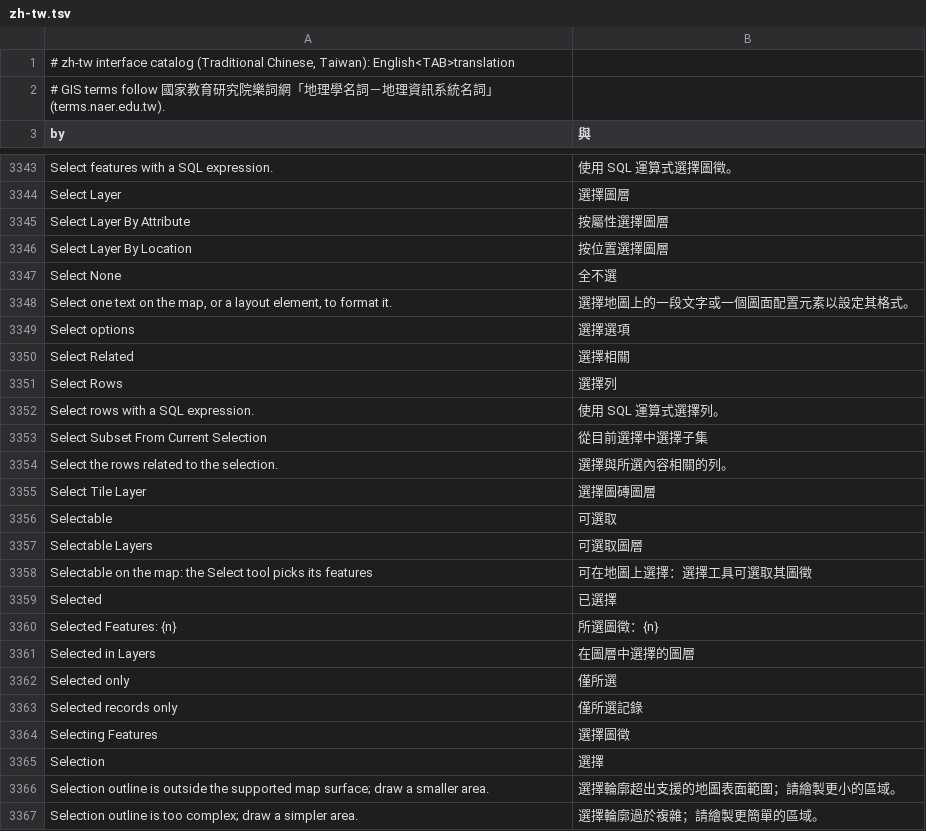
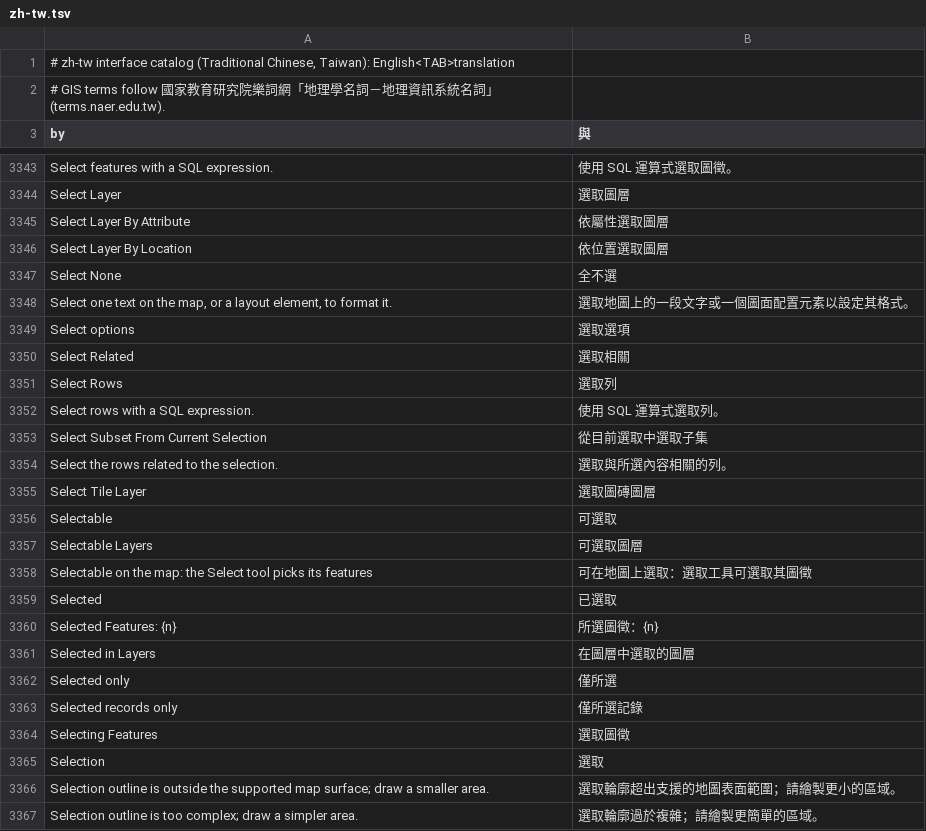
Before and after one commit to ninhhaidang/RustGIS, a TSV file: crates/ui-egui/src/i18n/zh-tw.tsv, drawn as a sheet; only a part is shown, gaps mark what is left out; the diff covers the shown part only; the diff names each change by its address in the sheet, - before the commit and + after, or states it on an @@ line.

```diff
--- a/crates/ui-egui/src/i18n/zh-tw.tsv
+++ b/crates/ui-egui/src/i18n/zh-tw.tsv
-B3343 (與): 使用 SQL 運算式選擇圖徵。
+B3343 (與): 使用 SQL 運算式選取圖徵。
-B3344 (與): 選擇圖層
+B3344 (與): 選取圖層
-B3345 (與): 按屬性選擇圖層
+B3345 (與): 依屬性選取圖層
-B3346 (與): 按位置選擇圖層
+B3346 (與): 依位置選取圖層
-B3348 (與): 選擇地圖上的一段文字或一個圖面配置元素以設定其格式。
+B3348 (與): 選取地圖上的一段文字或一個圖面配置元素以設定其格式。
-B3349 (與): 選擇選項
+B3349 (與): 選取選項
-B3350 (與): 選擇相關
+B3350 (與): 選取相關
-B3351 (與): 選擇列
+B3351 (與): 選取列
-B3352 (與): 使用 SQL 運算式選擇列。
+B3352 (與): 使用 SQL 運算式選取列。
-B3353 (與): 從目前選擇中選擇子集
+B3353 (與): 從目前選取中選取子集
-B3354 (與): 選擇與所選內容相關的列。
+B3354 (與): 選取與所選內容相關的列。
-B3355 (與): 選擇圖磚圖層
+B3355 (與): 選取圖磚圖層
-B3358 (與): 可在地圖上選擇：選擇工具可選取其圖徵
+B3358 (與): 可在地圖上選取：選取工具可選取其圖徵
-B3359 (與): 已選擇
+B3359 (與): 已選取
-B3361 (與): 在圖層中選擇的圖層
+B3361 (與): 在圖層中選取的圖層
-B3364 (與): 選擇圖徵
+B3364 (與): 選取圖徵
-B3365 (與): 選擇
+B3365 (與): 選取
-B3366 (與): 選擇輪廓超出支援的地圖表面範圍；請繪製更小的區域。
+B3366 (與): 選取輪廓超出支援的地圖表面範圍；請繪製更小的區域。
-B3367 (與): 選擇輪廓過於複雜；請繪製更簡單的區域。
+B3367 (與): 選取輪廓過於複雜；請繪製更簡單的區域。
```
Also changed, not shown: 115 edited cells elsewhere in this file, 6 other files.
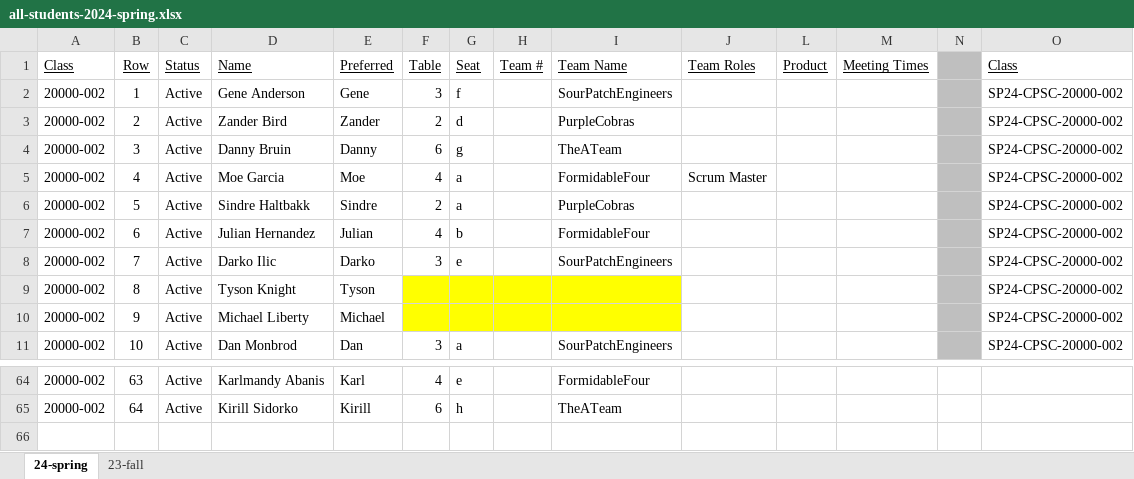
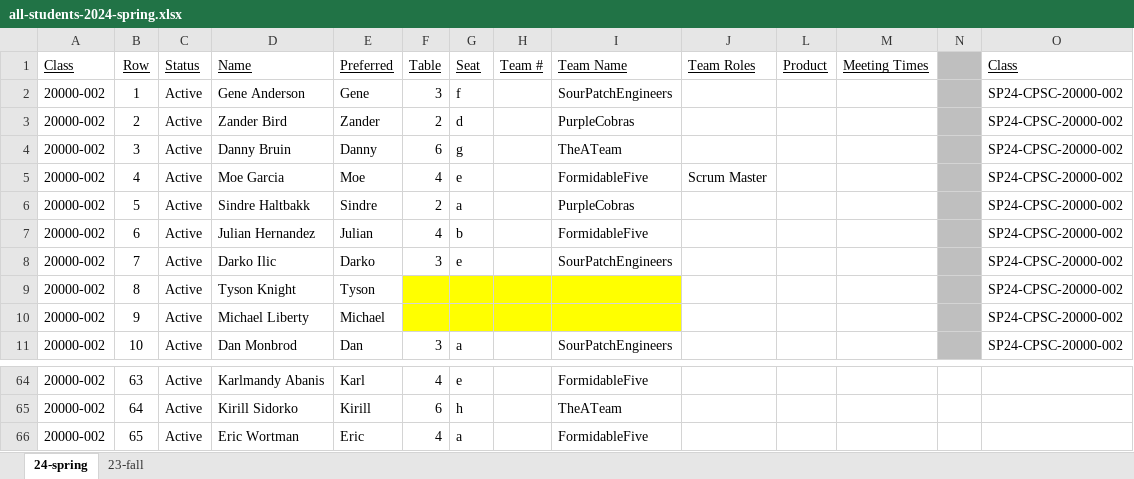
Before and after one commit to EricJPogue/lewis-education-static, an Excel workbook: students/all-students-2024-spring.xlsx, sheet 24-spring, drawn as a sheet; only a part is shown, gaps mark what is left out; values as stored, in another font and other column widths than the file's, no borders; rows hold the shown columns only; the diff covers the shown part only; the diff names each change by its address in the sheet, - before the commit and + after, or states it on an @@ line.

```diff
--- a/students/all-students-2024-spring.xlsx (sheet 24-spring)
+++ b/students/all-students-2024-spring.xlsx (sheet 24-spring)
-G5 (Seat): a
+G5 (Seat): e
-I5 (Team Name): FormidableFour
+I5 (Team Name): FormidableFive
-I7 (Team Name): FormidableFour
+I7 (Team Name): FormidableFive
-I64 (Team Name): FormidableFour
+I64 (Team Name): FormidableFive
+row 66: 20000-002 | 65 | Active | Eric Wortman | Eric | 4 | a |  | FormidableFive
```
Also changed, not shown: 47 hidden or unhidden rows and 1 edited cell elsewhere in this sheet, 1 other file.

+===+

• **Exercise**
If a line of the data contains the word "Team", count it; say how many such lines there are and nothing else.

• **Task answer**
6